Circa 1860, a Victorian 15k “Dearest” acrostic ring set with a diamond central stone and surrounded by (clockwise from top) emerald, amethyst, ruby, emerald, sapphire and topaz.
Hi! Welcome to Dearest, in which I enthuse about a selection of interesting bits and bobs I find on auction or through various dealers. This column used to exist on the late, lamented Hairpin, but now I’m bringing it back in a free weekly (or occasionally bi-weekly, if the pickings are slim) newsletter format.
Despite being endlessly fascinating, antique and estate jewelry is still an extremely underserved topic online. And while a lot of the things I’ll post are ridiculously expensive due to age or maker or material, there are still totally affordable options out there for people who are willing to seek them out. I’ll try to make sure I regularly link to dealers who offer a cross-section of affordable stuff alongside all the auction ostentation. I may occasionally include non-jewelry items as well, because sometimes these things are just irresistible. But I promise they’ll be worth it!
Who am I?
I’m an enthusiastic dingus; hi! I’m not currently involved in the jewelry industry, but I spent around 13 years juggling various writing and editorial positions for JCK, a jewelry trade magazine that has been in print since 1869. JCK was where I fell in love with antique jewelry (eventually becoming the editor of their antique and estate section) and where I also learned to research my ass off, because I was a 20-something idiot writing for people who had literally decades more knowledge than I did.
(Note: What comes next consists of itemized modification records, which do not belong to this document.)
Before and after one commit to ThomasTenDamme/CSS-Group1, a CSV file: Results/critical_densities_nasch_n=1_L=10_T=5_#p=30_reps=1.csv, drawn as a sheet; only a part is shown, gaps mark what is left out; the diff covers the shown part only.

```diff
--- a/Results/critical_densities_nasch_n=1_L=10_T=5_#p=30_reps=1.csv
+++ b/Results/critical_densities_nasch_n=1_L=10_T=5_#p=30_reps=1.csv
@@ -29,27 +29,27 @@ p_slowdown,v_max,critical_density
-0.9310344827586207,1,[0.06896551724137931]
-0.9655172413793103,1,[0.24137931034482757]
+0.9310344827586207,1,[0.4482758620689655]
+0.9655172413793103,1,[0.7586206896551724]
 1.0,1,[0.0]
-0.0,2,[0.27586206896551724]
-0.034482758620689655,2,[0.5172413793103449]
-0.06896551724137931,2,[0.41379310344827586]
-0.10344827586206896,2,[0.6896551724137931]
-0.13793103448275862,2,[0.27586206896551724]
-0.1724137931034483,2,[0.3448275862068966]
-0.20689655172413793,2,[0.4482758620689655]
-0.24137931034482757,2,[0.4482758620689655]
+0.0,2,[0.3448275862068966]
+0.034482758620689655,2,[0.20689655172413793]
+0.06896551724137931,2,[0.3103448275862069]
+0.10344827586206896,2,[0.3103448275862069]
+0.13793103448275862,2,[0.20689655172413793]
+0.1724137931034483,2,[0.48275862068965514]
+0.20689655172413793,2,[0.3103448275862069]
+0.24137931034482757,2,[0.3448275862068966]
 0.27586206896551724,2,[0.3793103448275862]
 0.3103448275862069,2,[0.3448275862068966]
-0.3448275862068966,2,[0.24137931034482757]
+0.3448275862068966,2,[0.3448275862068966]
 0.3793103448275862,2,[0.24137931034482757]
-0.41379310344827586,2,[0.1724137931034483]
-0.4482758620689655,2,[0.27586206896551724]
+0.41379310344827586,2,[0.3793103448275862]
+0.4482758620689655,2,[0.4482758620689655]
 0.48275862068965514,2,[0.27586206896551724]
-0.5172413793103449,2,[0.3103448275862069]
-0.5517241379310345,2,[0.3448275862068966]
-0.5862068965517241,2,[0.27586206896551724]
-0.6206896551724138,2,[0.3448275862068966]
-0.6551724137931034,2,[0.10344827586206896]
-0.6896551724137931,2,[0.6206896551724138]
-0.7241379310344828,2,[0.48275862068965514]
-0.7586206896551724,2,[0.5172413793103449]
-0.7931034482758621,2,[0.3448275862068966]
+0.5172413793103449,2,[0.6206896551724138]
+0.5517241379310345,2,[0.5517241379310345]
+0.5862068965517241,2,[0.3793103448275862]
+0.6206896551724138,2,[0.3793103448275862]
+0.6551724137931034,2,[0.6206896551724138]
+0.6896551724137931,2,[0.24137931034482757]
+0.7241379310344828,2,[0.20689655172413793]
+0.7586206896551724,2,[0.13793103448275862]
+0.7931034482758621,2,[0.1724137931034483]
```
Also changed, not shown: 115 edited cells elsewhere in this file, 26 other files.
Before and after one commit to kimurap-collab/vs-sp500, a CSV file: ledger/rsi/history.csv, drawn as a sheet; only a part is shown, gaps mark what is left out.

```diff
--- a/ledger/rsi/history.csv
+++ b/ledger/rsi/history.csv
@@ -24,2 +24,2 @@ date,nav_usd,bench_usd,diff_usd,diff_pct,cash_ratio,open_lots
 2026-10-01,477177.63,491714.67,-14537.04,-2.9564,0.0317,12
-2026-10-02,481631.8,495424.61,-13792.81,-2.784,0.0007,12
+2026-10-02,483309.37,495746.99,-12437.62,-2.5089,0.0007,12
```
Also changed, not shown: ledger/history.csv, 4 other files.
I survived a progression of downsizings until they eventually came for me, too, and I left the industry only to (sort of, not really) return in 2011 with a regular column for The Hairpin about antique and estate jewelry. That lasted around four years, and sadly the Hairpin and its Awl parentage have since gone to the Blog Graveyard.
Why sign up?
Because you don’t have time to scroll through a billion auctions and websites to find weird and wonderful nonsense and shout about it online. I mean, I don’t either, but I do it anyway.
If — and that’s a big if — this thing takes off, I may eventually introduce a paid subscription option, but I’ll always keep a few posts free and all-inclusive.
Join the crew
Be part of a community of people who share your interests.
To find out more about the company that provides the tech for this newsletter, visit Substack.com.